Left: looking at various stories of immigration, Suitcases and Sanctuary at the Museum of Immigration and Diversity will be open for the whole of Refugee Week. Photo: 19 Princelet Street.
The Museum of Immigration and Diversity at 19 Princelet Street, London is marking Refugee Week with an unprecedented eight day opening.
Visitors to the house in Spitalfields, one of the country's most multi-cultural areas, between June 15 and 22, will have the rare opportunity to experience the acclaimed Suitcases and Sanctuary exhibition.
Celebrating diversity and promoting understanding of the reasons why people seek sanctuary, Refugee Week will feature a nationwide programme of events. From art exhibitions, to lectures, music and dancing it promises to be an all encompassing event.

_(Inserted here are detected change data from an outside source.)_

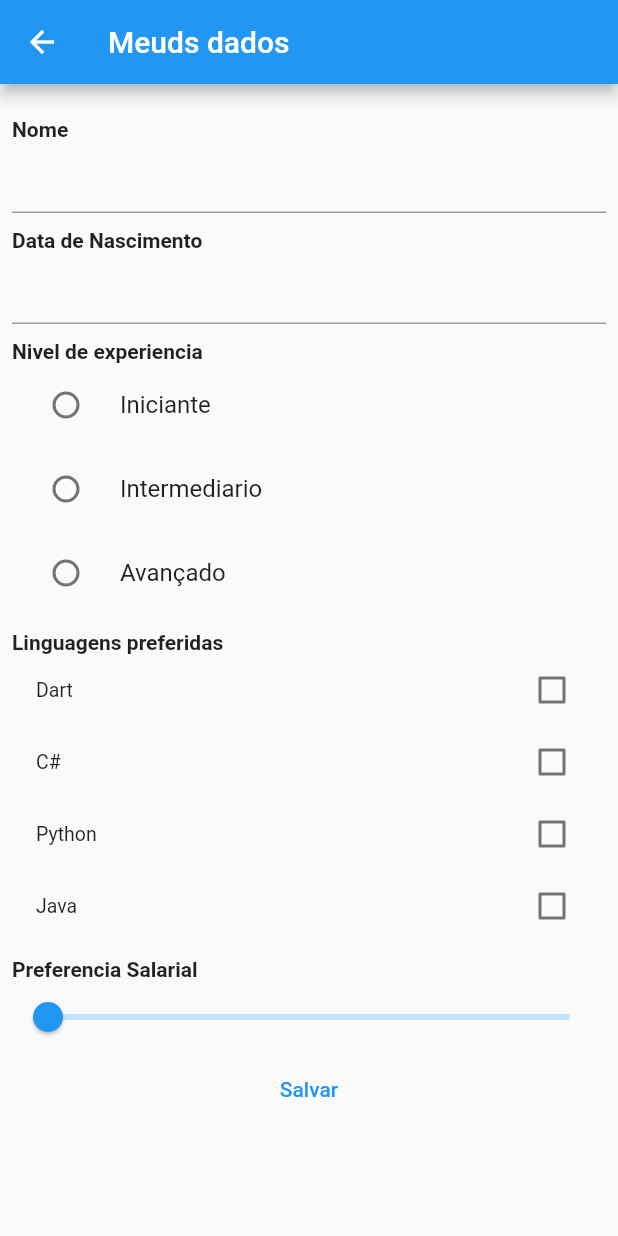
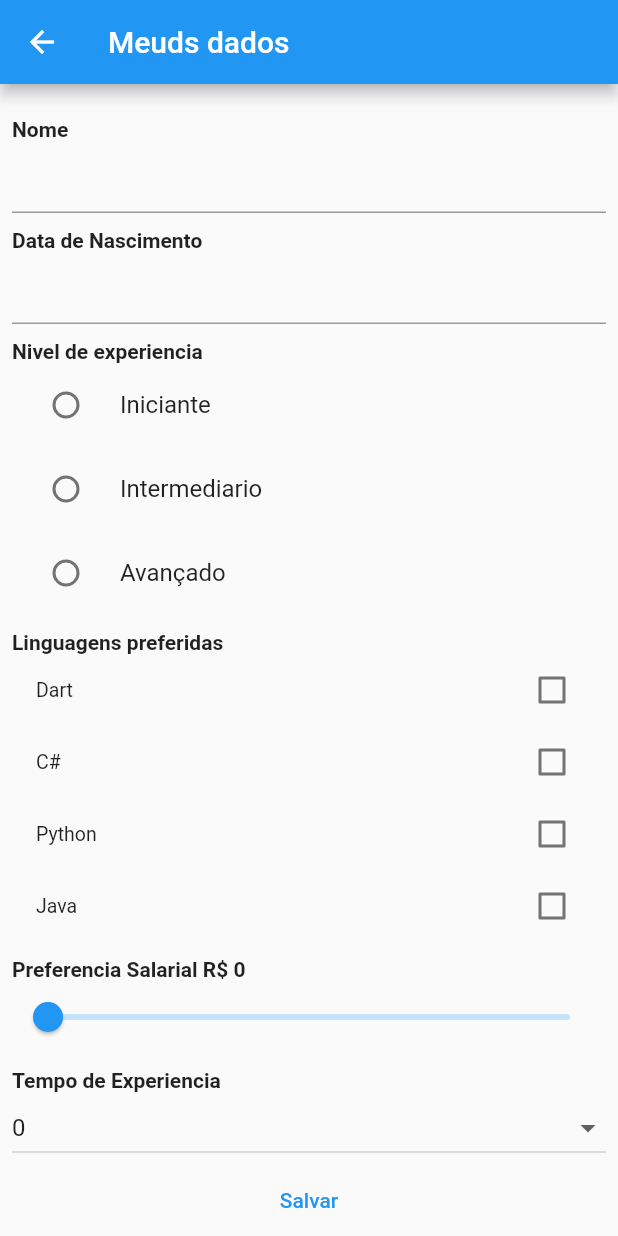
Before and after one commit to bruunooAlmeida/Primeiros-Componentes-em-Flutter, a Flutter app: the DadosCadastraisPage screen opened directly, after a tap on "Salvar", on a phone screen of 412 x 824 dp. Run offline on Flutter 3.47's test engine with Material 2 defaults, Android fonts, the phone set to English and light mode, and no system bars; our stand-ins replace google_fonts; network calls fail.

Commit message:
Finalizando etapa 2

```diff
--- a/lib/pages/dados_cadastrais.dart
+++ b/lib/pages/dados_cadastrais.dart
@@ -23,6 +23,7 @@ class _DadosCadastraisPageState extends State<DadosCadastraisPage> {
   var linguagens = [];
   var linguagensSelecionadas = [];
   double salarioEscolhido = 0;
+  int tempoExperiencia = 0;
 
 /*
   Text returnText(String texto) {
@@ -35,6 +36,16 @@ class _DadosCadastraisPageState extends State<DadosCadastraisPage> {
     niveis = nivelRepository.retornaNiveis();
     linguagens = linguagensRepository.retornaLinguagens();
     super.initState();
+  }
+
+  List<DropdownMenuItem<int>> returnItens(int quantidadeMaxima) {
+    var items = <DropdownMenuItem<int>>[];
+    for (var i = 0; i < quantidadeMaxima; i++) {
+      items.add(
+        DropdownMenuItem(value: i, child: Text(i.toString())),
+      );
+    }
+    return items;
   }
 
   @override
@@ -77,7 +88,6 @@ class _DadosCadastraisPageState extends State<DadosCadastraisPage> {
                         value: nivel.toString(),
                         groupValue: nivelSelecionado,
                         onChanged: (value) {
-                          print(value);
                           setState(() {
                             nivelSelecionado = value.toString();
                           });
@@ -102,7 +112,9 @@ class _DadosCadastraisPageState extends State<DadosCadastraisPage> {
                           }
                         }))
                     .toList()),
-            const TextLabel(texto: "Preferencia Salarial"),
+            TextLabel(
+                texto:
+                    "Preferencia Salarial R\$ ${salarioEscolhido.round().toString()}"),
             Slider(
                 min: 0,
                 max: 10000,
@@ -112,10 +124,19 @@ class _DadosCadastraisPageState extends State<DadosCadastraisPage> {
                     salarioEscolhido = value;
                   });
                 }),
+            const TextLabel(texto: "Tempo de Experiencia"),
+            DropdownButton(
+              value: tempoExperiencia,
+              isExpanded: true,
+              items: returnItens(50),
+              onChanged: (value) {
+                setState(() {
+                  tempoExperiencia = int.parse(value.toString());
+                });
+              },
+            ),
             TextButton(
-              onPressed: () {
-                print(linguagensSelecionadas.length);
-              },
+              onPressed: () {},
               child: const Text("Salvar"),
             )
           ],
--- a/lib/repositories/Linguagens_repository.dart
+++ b/lib/repositories/Linguagens_repository.dart
@@ -1,3 +1,4 @@
+// ignore: file_names
 class LinguagensRepository {
   List<String> retornaLinguagens() {
     return ["Dart", "C#", "Python", "Java"];
--- a/lib/shared/widgets/text_label.dart
+++ b/lib/shared/widgets/text_label.dart
@@ -1,6 +1,4 @@
 import 'package:flutter/material.dart';
-import 'package:flutter/src/widgets/container.dart';
-import 'package:flutter/src/widgets/framework.dart';
 
 class TextLabel extends StatelessWidget {
   final String texto;
```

Philip Black of the Museum of Immigration and Diversity, which only usually opens for a handful of days each year, told the 24 Hour Museum why the week is so significant.
Right: the Grade II-listed 19 Princelet Street was once home to a Huguenot silk merchant and also conceals a synagogue from 1869. Photo: 19 Princelet Street.

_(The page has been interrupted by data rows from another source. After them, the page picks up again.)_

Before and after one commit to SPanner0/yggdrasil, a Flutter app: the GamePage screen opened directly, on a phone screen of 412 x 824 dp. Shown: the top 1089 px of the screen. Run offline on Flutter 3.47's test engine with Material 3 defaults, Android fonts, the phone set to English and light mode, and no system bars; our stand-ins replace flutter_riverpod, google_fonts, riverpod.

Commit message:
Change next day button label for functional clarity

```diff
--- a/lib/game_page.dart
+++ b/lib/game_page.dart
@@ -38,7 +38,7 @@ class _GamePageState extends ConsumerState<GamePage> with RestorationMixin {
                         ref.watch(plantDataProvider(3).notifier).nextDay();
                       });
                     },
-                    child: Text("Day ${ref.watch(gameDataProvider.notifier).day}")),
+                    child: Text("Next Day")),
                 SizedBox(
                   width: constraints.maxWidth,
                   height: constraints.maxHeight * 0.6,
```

"It's hugely important because of the contribution that refugees have made to this country over the centuries and continue to make today even though many of them come with huge amounts of difficulties."
“For hundreds of years refugees have come to this country for all sorts of reasons and have ended up becoming well-established and making substantial contributions to our society.”

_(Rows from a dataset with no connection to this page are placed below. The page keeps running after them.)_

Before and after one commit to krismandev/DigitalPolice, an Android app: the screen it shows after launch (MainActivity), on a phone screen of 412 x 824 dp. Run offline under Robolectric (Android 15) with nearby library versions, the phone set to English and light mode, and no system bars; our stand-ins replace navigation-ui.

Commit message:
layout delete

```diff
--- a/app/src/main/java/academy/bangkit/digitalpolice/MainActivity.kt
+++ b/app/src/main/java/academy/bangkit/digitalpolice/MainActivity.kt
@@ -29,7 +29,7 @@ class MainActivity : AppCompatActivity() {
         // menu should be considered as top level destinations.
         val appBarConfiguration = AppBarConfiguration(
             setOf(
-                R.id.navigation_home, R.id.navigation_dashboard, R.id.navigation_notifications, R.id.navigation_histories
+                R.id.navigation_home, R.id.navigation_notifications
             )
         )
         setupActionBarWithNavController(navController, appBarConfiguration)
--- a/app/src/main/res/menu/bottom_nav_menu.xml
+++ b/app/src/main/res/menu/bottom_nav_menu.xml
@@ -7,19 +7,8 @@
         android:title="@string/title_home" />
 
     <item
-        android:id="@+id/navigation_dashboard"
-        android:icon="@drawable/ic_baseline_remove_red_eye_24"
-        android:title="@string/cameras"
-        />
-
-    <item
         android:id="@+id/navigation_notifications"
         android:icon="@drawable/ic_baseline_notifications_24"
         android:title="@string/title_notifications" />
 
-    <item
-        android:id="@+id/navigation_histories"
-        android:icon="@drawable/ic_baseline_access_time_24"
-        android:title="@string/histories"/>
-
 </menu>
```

As Philip went on to explain, the Grade II-listed 19 Princelet Street is certainly an appropriate place to acknowledge this contribution.
The former 1719 home of a Huguenot silk merchant and the site of a concealed synagogue from 1869, the building itself is steeped in Britain's rich history of immigration.
Left: Philip Black looks into a mirrored suitcase. The inscription reads: "All of us are immigrants or descended from immigrants, it just depends how far back you look." Photo: 19 Princelet Street.
“It is a small space that addresses big issues and has a history that encapsulates many of the different immigrants that have come to this country.”
Suitcases and Sanctuary was created two years ago by local schoolchildren who gathered stories about a range of cultures that have made the UK their home. So far it has been seen by over 10,000 people and invariably provokes a thoughtful reaction.
“What happens when people come is that they start talking about their own past and you get a dialogue between people in the museum about their own family's history,” added Philip.
Explaining how the opening is a timely reminder of the need for a dedicated museum that celebrates the contribution of immigrants, Philip also spoke about the precarious condition of the historically important 19 Princelet Street building itself.
Right: a dusty exterior in 1979, 19 Princelet Street held the stories of many different groups of immigrants. Photo: Clive Boursnell / 19 Princelet Street.
In desperate need of repair and significant restoration, the building was placed on the English Heritage at risk register last year.
“The focus has got to be on the future,” explained Philip, “which is raising the money to make this a permanent museum, one which always has its doors open.”
It is estimated that if it were to open permanently as a museum, 19 Princelet Street would require the investment of up to £3 million.
Suitcases and Sanctuary will be open between the hours of 12.00 and 19.00 every day from June 15 to June 22.
Find out what people all over the country are doing to celebrate Refugee Week by clicking on this link to visit the organiser's website.